┌────────
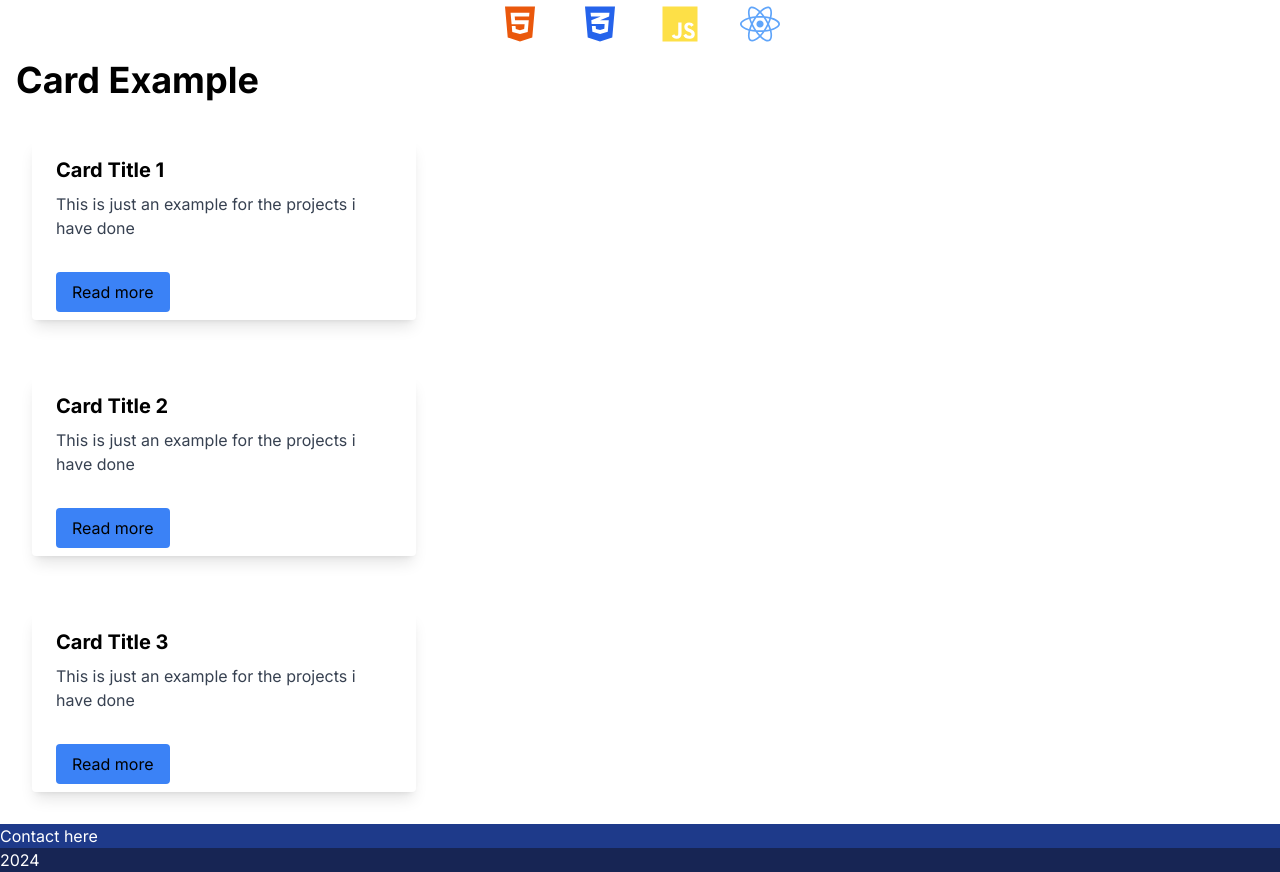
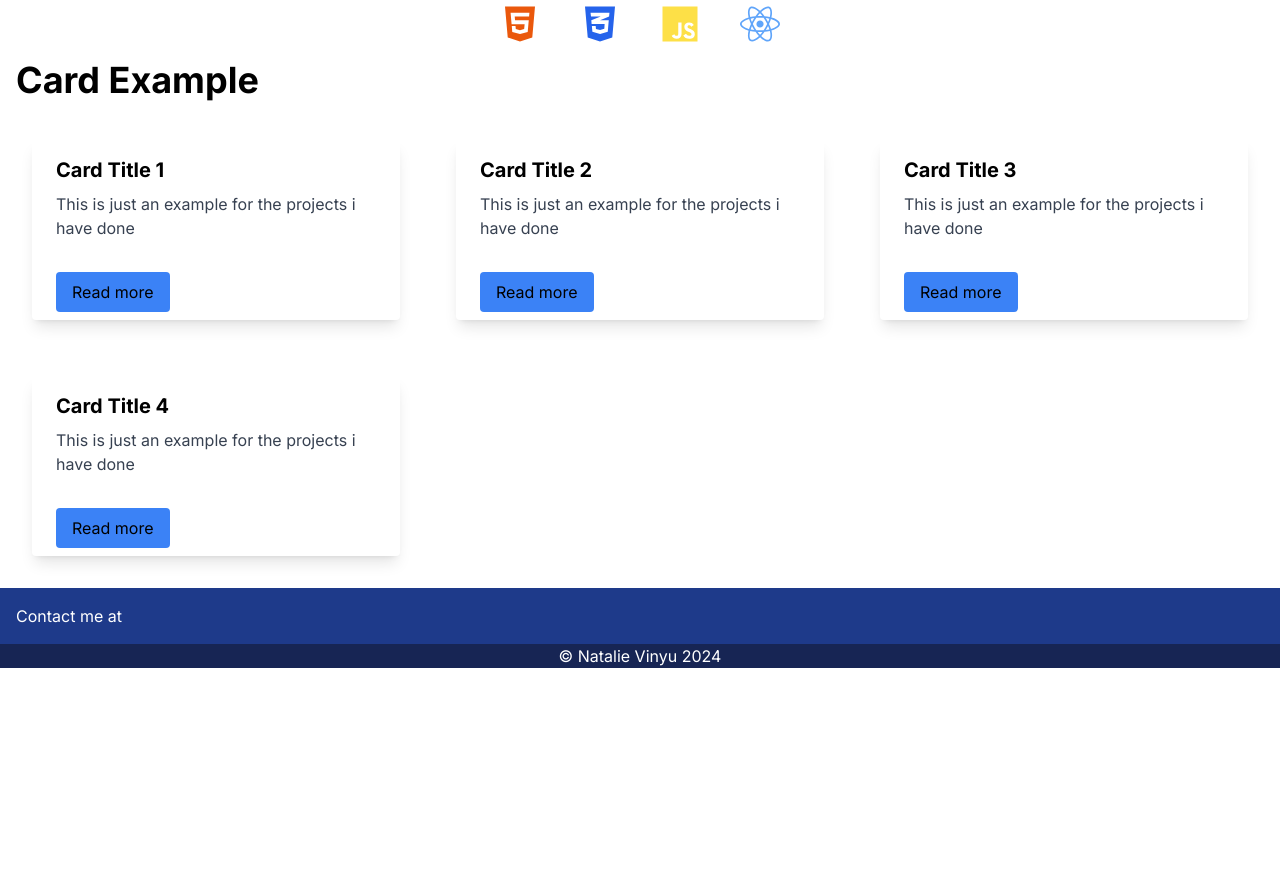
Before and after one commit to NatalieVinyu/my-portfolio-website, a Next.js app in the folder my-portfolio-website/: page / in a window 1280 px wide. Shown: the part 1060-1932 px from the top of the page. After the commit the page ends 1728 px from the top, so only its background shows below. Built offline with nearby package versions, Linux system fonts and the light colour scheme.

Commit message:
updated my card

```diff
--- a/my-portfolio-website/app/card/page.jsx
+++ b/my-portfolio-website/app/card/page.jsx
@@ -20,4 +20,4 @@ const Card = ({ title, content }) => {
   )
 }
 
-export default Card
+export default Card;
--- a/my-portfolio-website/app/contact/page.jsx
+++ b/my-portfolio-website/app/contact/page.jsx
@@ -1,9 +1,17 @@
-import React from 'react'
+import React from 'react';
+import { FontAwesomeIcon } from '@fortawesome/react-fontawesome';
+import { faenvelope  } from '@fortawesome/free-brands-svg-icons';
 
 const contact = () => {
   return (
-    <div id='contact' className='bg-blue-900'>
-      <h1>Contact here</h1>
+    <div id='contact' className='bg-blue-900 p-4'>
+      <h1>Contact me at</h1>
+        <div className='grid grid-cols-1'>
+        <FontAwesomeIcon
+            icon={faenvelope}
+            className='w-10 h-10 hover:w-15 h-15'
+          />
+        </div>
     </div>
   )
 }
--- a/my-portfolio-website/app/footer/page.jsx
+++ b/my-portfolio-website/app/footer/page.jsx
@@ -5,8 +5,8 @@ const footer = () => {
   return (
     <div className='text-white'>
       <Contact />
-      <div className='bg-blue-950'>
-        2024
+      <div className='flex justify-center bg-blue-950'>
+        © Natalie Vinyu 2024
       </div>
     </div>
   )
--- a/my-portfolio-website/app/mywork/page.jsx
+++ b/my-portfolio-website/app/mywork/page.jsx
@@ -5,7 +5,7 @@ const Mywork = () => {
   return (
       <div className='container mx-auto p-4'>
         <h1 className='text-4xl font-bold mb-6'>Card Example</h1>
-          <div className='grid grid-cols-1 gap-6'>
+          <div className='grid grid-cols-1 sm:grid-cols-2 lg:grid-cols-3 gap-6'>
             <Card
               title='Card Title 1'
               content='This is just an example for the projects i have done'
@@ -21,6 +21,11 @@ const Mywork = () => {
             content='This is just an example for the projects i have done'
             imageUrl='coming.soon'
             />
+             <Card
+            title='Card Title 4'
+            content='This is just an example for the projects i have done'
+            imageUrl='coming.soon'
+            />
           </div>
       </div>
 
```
└────────
┌────────
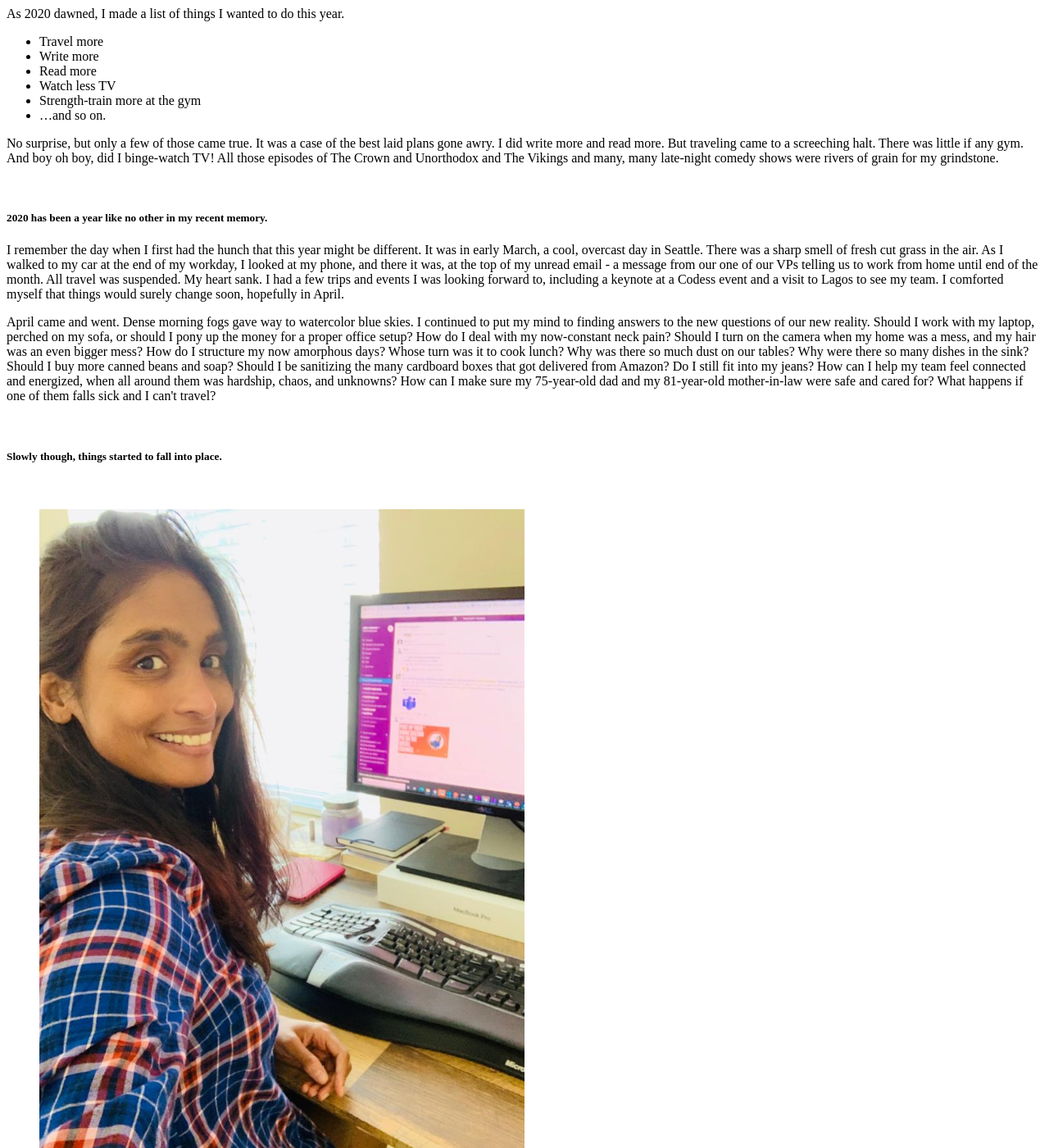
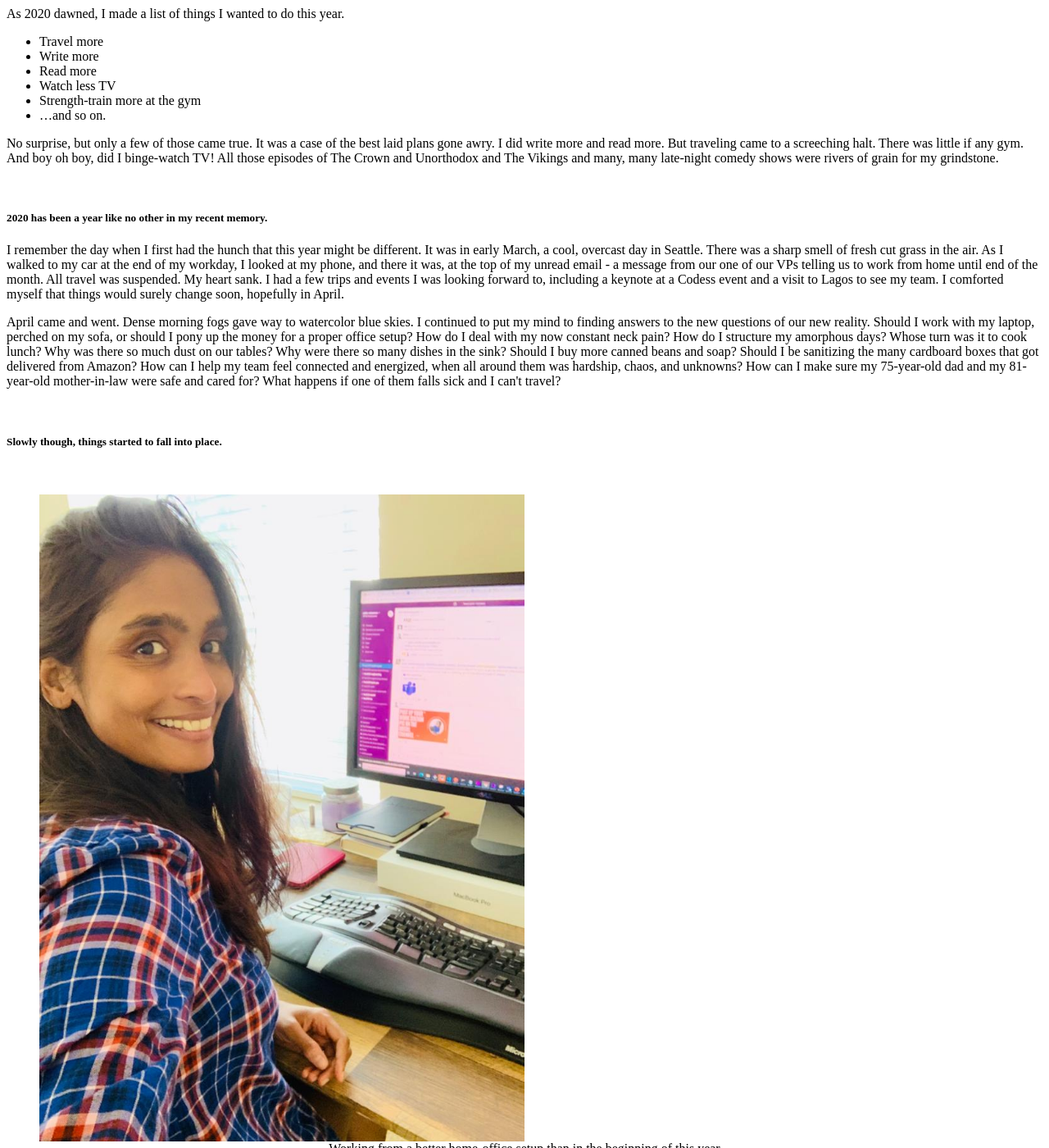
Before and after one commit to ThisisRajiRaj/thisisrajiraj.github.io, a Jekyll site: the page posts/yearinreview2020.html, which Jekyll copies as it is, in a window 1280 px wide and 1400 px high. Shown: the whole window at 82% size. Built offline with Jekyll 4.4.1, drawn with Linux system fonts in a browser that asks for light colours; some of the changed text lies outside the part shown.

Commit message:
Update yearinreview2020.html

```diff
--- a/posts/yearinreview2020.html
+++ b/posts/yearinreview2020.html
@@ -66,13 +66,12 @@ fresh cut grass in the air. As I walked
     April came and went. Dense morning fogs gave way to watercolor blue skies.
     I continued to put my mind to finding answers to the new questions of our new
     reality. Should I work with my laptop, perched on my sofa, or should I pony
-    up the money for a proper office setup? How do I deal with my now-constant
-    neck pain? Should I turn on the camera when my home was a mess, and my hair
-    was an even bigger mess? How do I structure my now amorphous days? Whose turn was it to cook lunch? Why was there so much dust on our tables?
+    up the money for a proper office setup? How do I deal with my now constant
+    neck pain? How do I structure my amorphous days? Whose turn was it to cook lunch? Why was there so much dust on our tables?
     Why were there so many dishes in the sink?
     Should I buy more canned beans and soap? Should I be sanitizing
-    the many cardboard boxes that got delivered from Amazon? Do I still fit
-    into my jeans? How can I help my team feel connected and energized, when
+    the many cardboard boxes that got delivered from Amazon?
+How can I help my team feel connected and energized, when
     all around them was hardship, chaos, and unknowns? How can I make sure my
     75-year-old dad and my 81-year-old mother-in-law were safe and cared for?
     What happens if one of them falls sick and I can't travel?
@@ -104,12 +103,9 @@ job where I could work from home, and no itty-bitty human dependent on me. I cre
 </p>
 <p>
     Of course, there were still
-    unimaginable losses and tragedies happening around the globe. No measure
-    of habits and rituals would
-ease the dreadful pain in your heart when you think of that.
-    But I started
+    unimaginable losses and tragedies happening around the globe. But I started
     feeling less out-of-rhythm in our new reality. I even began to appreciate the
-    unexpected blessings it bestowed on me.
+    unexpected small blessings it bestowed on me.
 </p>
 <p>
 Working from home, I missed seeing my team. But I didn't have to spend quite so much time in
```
└────────
Copy each line of the preceding data that contains the string "system".

Before and after one commit to NatalieVinyu/my-portfolio-website, a Next.js app in the folder my-portfolio-website/: page / in a window 1280 px wide. Shown: the part 1060-1932 px from the top of the page. After the commit the page ends 1728 px from the top, so only its background shows below. Built offline with nearby package versions, Linux system fonts and the light colour scheme.
Before and after one commit to ThisisRajiRaj/thisisrajiraj.github.io, a Jekyll site: the page posts/yearinreview2020.html, which Jekyll copies as it is, in a window 1280 px wide and 1400 px high. Shown: the whole window at 82% size. Built offline with Jekyll 4.4.1, drawn with Linux system fonts in a browser that asks for light colours; some of the changed text lies outside the part shown.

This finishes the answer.